Web document revisions
<<<<
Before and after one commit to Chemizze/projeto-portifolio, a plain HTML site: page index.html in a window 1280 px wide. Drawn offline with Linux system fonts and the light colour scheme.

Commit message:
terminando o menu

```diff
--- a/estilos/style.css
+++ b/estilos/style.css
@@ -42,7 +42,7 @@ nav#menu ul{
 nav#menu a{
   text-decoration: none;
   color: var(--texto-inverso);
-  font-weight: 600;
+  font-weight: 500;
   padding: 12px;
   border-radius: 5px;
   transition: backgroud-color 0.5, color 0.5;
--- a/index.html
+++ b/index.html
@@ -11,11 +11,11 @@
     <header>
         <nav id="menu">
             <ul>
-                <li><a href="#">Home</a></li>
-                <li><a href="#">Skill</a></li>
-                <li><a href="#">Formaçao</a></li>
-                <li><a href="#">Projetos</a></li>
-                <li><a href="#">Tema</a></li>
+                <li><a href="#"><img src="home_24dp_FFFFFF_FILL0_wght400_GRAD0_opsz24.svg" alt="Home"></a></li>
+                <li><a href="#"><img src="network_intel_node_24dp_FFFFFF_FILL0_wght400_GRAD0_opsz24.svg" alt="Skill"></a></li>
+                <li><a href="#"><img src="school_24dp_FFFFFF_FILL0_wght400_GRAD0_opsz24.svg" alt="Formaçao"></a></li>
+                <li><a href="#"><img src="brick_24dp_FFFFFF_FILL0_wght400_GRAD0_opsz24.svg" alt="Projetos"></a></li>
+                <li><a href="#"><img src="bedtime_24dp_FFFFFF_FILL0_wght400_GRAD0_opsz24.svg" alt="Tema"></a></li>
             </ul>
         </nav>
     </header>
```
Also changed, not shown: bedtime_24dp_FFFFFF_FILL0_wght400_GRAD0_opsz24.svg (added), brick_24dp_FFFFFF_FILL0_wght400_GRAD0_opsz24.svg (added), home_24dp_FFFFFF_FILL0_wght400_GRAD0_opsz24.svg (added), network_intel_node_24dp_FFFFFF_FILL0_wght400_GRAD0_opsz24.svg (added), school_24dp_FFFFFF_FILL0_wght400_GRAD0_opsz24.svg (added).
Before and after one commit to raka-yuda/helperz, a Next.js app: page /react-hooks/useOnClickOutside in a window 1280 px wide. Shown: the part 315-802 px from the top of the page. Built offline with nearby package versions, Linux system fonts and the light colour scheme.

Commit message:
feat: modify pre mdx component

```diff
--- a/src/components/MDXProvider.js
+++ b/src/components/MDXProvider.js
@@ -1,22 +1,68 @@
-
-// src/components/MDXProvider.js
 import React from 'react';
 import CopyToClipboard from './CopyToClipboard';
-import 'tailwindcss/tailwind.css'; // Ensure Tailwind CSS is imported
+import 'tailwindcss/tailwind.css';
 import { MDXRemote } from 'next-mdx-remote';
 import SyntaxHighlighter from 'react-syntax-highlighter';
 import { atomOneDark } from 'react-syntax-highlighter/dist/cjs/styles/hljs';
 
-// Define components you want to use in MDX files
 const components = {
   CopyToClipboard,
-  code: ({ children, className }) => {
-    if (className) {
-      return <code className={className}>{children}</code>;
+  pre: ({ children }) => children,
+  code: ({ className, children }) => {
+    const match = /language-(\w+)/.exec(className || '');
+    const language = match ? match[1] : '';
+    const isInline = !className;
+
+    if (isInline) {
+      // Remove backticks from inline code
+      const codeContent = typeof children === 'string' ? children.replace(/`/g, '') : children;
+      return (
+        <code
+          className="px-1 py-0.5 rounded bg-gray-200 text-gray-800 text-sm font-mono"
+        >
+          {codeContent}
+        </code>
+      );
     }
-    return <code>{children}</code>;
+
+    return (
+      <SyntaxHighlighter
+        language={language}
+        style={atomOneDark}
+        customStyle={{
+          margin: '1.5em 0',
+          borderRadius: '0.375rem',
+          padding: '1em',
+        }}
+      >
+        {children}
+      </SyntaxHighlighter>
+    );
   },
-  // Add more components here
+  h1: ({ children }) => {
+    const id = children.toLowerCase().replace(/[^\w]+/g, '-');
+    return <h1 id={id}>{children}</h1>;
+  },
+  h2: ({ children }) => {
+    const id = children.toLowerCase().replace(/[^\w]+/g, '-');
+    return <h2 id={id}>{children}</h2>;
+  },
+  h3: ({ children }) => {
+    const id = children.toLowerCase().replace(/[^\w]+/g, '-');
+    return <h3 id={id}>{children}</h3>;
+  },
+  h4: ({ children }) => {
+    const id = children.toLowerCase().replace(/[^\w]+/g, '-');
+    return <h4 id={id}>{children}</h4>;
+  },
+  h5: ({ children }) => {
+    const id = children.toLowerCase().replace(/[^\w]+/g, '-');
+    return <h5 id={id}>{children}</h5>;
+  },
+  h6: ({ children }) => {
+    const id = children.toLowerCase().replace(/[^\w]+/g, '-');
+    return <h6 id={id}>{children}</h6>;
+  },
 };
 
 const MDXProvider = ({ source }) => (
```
>>>>
# [Task brief]
Nothing may be left out: return each entry exactly as it reads.

# [Exercise result]
Before and after one commit to Chemizze/projeto-portifolio, a plain HTML site: page index.html in a window 1280 px wide. Drawn offline with Linux system fonts and the light colour scheme.

Commit message:
terminando o menu

```diff
--- a/estilos/style.css
+++ b/estilos/style.css
@@ -42,7 +42,7 @@ nav#menu ul{
 nav#menu a{
   text-decoration: none;
   color: var(--texto-inverso);
-  font-weight: 600;
+  font-weight: 500;
   padding: 12px;
   border-radius: 5px;
   transition: backgroud-color 0.5, color 0.5;
--- a/index.html
+++ b/index.html
@@ -11,11 +11,11 @@
     <header>
         <nav id="menu">
             <ul>
-                <li><a href="#">Home</a></li>
-                <li><a href="#">Skill</a></li>
-                <li><a href="#">Formaçao</a></li>
-                <li><a href="#">Projetos</a></li>
-                <li><a href="#">Tema</a></li>
+                <li><a href="#"><img src="home_24dp_FFFFFF_FILL0_wght400_GRAD0_opsz24.svg" alt="Home"></a></li>
+                <li><a href="#"><img src="network_intel_node_24dp_FFFFFF_FILL0_wght400_GRAD0_opsz24.svg" alt="Skill"></a></li>
+                <li><a href="#"><img src="school_24dp_FFFFFF_FILL0_wght400_GRAD0_opsz24.svg" alt="Formaçao"></a></li>
+                <li><a href="#"><img src="brick_24dp_FFFFFF_FILL0_wght400_GRAD0_opsz24.svg" alt="Projetos"></a></li>
+                <li><a href="#"><img src="bedtime_24dp_FFFFFF_FILL0_wght400_GRAD0_opsz24.svg" alt="Tema"></a></li>
             </ul>
         </nav>
     </header>
```
Also changed, not shown: bedtime_24dp_FFFFFF_FILL0_wght400_GRAD0_opsz24.svg (added), brick_24dp_FFFFFF_FILL0_wght400_GRAD0_opsz24.svg (added), home_24dp_FFFFFF_FILL0_wght400_GRAD0_opsz24.svg (added), network_intel_node_24dp_FFFFFF_FILL0_wght400_GRAD0_opsz24.svg (added), school_24dp_FFFFFF_FILL0_wght400_GRAD0_opsz24.svg (added).
Before and after one commit to raka-yuda/helperz, a Next.js app: page /react-hooks/useOnClickOutside in a window 1280 px wide. Shown: the part 315-802 px from the top of the page. Built offline with nearby package versions, Linux system fonts and the light colour scheme.

Commit message:
feat: modify pre mdx component

```diff
--- a/src/components/MDXProvider.js
+++ b/src/components/MDXProvider.js
@@ -1,22 +1,68 @@
-
-// src/components/MDXProvider.js
 import React from 'react';
 import CopyToClipboard from './CopyToClipboard';
-import 'tailwindcss/tailwind.css'; // Ensure Tailwind CSS is imported
+import 'tailwindcss/tailwind.css';
 import { MDXRemote } from 'next-mdx-remote';
 import SyntaxHighlighter from 'react-syntax-highlighter';
 import { atomOneDark } from 'react-syntax-highlighter/dist/cjs/styles/hljs';
 
-// Define components you want to use in MDX files
 const components = {
   CopyToClipboard,
-  code: ({ children, className }) => {
-    if (className) {
-      return <code className={className}>{children}</code>;
+  pre: ({ children }) => children,
+  code: ({ className, children }) => {
+    const match = /language-(\w+)/.exec(className || '');
+    const language = match ? match[1] : '';
+    const isInline = !className;
+
+    if (isInline) {
+      // Remove backticks from inline code
+      const codeContent = typeof children === 'string' ? children.replace(/`/g, '') : children;
+      return (
+        <code
+          className="px-1 py-0.5 rounded bg-gray-200 text-gray-800 text-sm font-mono"
+        >
+          {codeContent}
+        </code>
+      );
     }
-    return <code>{children}</code>;
+
+    return (
+      <SyntaxHighlighter
+        language={language}
+        style={atomOneDark}
+        customStyle={{
+          margin: '1.5em 0',
+          borderRadius: '0.375rem',
+          padding: '1em',
+        }}
+      >
+        {children}
+      </SyntaxHighlighter>
+    );
   },
-  // Add more components here
+  h1: ({ children }) => {
+    const id = children.toLowerCase().replace(/[^\w]+/g, '-');
+    return <h1 id={id}>{children}</h1>;
+  },
+  h2: ({ children }) => {
+    const id = children.toLowerCase().replace(/[^\w]+/g, '-');
+    return <h2 id={id}>{children}</h2>;
+  },
+  h3: ({ children }) => {
+    const id = children.toLowerCase().replace(/[^\w]+/g, '-');
+    return <h3 id={id}>{children}</h3>;
+  },
+  h4: ({ children }) => {
+    const id = children.toLowerCase().replace(/[^\w]+/g, '-');
+    return <h4 id={id}>{children}</h4>;
+  },
+  h5: ({ children }) => {
+    const id = children.toLowerCase().replace(/[^\w]+/g, '-');
+    return <h5 id={id}>{children}</h5>;
+  },
+  h6: ({ children }) => {
+    const id = children.toLowerCase().replace(/[^\w]+/g, '-');
+    return <h6 id={id}>{children}</h6>;
+  },
 };
 
 const MDXProvider = ({ source }) => (
```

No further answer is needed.